October Horror Movie Challenge, Day 31!
I probably don't have to summarize this one for any of my parishioners, but in the interest of keeping good form, here goes: after laying a wreath on their father's grave, siblings Barbara (Judith O'Dea) and Johnny (Russell Streiner) are attacked by a shambling, murderous lunatic. Johnny is killed in the struggle, and Barbara flees to a nearby farmhouse, whose sole occupant is a partially devoured corpse. Soon she is joined by Ben (Duane Jones), a take-charge kinda guy who is fleeing from a horde of similarly murderous shamblers. They discover another group of refugees in the cellar of the house--lovebirds Tom and Judy (Keith Wayne and Judith Ridley), bickering married couple Helen and Harry Cooper (Marilyn Eastman and Karl Hardman), and the Coopers' injured daughter Karen (Kyra Schon). News reports inform them that what's outside are worse than murderers--incredibly, the unburied dead are coming back to life to kill and eat the living! As the group of would-be survivors tries to find a way out, tensions mount between them and the zombie horde grows larger and hungrier...
Rewatching Night of the Living Dead (1968) for the who-knows-what-numberth time, I was struck as I always am by how near-perfectly paced the film is. There's little to no drag, and from the opening scene in the cemetery to the well-known shock ending, the movie hums along like clockwork--with a very tightly wound spring. Every scene has a purpose and pushes the film forward, gaining momentum as it goes. The characters behave believably, doing what anyone would do in a similar apocalyptic situation; even Barbara's paralytic shock and Harry's angry assholery are understandable and relatable.
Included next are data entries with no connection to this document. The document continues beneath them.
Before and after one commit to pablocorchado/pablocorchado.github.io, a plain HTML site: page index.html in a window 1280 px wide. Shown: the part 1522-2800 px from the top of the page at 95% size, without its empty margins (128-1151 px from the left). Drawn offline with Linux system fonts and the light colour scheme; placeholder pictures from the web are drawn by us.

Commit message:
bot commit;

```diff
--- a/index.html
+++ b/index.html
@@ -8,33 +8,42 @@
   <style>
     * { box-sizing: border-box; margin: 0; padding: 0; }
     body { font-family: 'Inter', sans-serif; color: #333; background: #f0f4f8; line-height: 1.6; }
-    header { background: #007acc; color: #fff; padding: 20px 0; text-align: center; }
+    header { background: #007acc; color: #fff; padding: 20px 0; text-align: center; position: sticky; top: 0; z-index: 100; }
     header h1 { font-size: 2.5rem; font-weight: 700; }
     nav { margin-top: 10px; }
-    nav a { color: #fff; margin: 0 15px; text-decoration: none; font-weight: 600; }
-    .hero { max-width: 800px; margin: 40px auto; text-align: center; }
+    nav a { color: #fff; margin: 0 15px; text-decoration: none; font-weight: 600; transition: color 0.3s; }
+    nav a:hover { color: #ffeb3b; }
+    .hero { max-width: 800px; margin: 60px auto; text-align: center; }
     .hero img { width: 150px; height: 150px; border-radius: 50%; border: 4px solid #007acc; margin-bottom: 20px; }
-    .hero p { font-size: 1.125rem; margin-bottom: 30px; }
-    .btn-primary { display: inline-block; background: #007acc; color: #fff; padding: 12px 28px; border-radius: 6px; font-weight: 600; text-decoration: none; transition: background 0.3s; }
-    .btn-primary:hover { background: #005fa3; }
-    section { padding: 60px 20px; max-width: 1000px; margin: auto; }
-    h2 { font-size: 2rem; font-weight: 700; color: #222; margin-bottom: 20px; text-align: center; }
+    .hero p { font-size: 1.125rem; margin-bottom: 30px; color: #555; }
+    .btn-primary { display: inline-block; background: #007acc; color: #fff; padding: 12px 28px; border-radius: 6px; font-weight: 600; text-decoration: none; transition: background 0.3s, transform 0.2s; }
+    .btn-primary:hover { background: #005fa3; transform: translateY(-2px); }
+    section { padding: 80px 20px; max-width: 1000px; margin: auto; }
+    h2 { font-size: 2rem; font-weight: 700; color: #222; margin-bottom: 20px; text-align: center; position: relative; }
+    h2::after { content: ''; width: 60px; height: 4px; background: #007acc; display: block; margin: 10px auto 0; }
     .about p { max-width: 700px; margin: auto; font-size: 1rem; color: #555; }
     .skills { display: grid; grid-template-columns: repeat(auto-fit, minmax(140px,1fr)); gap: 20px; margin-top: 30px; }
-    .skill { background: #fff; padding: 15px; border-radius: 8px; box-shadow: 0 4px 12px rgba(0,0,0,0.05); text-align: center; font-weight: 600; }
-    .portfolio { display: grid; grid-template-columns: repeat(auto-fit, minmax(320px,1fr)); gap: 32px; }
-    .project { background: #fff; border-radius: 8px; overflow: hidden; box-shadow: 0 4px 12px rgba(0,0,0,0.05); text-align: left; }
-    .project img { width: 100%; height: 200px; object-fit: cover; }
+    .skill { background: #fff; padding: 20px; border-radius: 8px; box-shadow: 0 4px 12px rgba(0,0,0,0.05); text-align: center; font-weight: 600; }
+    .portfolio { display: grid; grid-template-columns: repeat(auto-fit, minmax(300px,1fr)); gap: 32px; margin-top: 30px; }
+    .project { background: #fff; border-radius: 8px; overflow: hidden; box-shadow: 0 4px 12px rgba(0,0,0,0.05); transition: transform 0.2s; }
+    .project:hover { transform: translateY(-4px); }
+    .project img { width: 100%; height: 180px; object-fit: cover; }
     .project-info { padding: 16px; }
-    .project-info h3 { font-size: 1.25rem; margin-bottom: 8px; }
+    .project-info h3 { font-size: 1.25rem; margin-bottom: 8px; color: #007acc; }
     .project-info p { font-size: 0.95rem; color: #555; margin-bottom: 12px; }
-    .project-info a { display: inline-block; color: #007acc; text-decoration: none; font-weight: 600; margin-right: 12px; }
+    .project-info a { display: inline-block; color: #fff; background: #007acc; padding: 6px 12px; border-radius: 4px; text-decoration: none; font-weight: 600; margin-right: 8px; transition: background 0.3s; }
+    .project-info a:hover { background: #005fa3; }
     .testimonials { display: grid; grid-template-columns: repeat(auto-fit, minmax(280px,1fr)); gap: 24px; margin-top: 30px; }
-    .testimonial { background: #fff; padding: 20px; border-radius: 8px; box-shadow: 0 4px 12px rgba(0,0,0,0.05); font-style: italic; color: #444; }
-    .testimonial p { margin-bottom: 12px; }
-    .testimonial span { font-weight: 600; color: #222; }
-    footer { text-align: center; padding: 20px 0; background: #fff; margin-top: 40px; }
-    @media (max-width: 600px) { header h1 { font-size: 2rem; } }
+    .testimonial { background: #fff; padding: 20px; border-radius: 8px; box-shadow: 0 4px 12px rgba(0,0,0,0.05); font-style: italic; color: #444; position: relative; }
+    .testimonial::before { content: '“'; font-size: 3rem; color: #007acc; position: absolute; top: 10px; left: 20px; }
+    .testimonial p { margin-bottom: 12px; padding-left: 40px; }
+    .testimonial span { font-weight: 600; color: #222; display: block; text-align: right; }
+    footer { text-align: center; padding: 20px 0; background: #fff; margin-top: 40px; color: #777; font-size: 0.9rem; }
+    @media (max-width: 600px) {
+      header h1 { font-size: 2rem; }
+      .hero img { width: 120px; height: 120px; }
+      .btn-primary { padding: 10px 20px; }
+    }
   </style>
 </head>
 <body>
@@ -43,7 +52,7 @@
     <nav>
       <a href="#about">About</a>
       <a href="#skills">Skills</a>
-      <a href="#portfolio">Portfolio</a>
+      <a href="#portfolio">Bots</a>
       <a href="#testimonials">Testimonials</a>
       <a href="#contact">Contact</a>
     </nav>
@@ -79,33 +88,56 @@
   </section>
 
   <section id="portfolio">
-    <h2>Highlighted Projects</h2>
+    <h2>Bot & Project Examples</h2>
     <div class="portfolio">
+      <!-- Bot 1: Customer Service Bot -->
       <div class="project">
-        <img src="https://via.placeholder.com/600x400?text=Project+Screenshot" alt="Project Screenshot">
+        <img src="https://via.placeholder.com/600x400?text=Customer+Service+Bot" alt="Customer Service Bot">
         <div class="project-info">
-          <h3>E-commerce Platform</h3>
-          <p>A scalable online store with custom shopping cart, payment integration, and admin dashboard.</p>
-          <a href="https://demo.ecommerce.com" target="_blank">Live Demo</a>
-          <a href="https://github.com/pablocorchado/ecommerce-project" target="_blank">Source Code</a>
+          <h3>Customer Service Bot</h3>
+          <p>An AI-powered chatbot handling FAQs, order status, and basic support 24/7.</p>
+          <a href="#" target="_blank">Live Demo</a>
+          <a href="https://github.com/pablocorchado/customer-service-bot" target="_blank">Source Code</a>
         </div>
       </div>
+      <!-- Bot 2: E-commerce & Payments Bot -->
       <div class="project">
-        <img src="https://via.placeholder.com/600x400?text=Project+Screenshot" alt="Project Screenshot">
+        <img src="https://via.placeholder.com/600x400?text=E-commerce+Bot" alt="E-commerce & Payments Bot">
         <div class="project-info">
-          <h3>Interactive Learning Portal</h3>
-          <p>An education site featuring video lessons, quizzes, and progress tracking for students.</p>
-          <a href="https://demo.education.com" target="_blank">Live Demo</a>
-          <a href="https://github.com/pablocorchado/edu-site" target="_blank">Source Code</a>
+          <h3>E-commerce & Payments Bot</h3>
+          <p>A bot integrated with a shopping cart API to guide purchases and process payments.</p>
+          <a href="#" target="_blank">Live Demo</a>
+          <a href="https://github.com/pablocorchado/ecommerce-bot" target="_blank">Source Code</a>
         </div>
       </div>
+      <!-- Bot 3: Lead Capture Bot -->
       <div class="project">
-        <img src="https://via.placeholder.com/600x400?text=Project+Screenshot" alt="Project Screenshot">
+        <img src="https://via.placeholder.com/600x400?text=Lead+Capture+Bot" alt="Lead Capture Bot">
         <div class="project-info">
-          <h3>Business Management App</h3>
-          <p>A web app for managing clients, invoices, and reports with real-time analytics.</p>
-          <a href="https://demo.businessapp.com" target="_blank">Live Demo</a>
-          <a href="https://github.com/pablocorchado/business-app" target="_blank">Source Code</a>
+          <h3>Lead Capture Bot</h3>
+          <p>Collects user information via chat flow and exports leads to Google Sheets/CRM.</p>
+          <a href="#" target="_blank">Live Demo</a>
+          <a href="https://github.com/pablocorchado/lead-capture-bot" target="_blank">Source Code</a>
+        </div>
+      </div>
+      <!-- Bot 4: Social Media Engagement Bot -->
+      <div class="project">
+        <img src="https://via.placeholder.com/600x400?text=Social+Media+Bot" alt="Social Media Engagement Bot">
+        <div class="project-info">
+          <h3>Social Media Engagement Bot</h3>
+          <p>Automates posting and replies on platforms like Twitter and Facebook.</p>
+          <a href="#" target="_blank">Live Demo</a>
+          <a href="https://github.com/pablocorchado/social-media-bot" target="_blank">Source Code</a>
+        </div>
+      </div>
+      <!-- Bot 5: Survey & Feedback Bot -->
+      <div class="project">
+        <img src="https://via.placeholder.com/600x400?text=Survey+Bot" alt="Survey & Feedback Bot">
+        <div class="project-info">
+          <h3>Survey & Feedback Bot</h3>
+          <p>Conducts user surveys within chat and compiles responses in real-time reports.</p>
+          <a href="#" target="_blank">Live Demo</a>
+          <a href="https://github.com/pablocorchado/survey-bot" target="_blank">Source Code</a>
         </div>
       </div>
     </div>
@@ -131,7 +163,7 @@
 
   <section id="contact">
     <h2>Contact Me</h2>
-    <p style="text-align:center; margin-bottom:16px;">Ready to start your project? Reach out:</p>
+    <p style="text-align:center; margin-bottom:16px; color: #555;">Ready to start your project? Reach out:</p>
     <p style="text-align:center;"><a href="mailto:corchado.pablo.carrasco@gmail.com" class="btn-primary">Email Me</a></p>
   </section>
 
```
And Romero's zombies are slow, implacable, and overwhelming, setting the standard for flesh-eating ghouls that continues to hold today.
Suspenseful, thrilling, and still scary after all these years, Night of the Living Dead is the perfect Halloween rewatch, and a great way to cap off my 31 days of horror movies. 3+ thumbs, of course.
|They're all messed up.|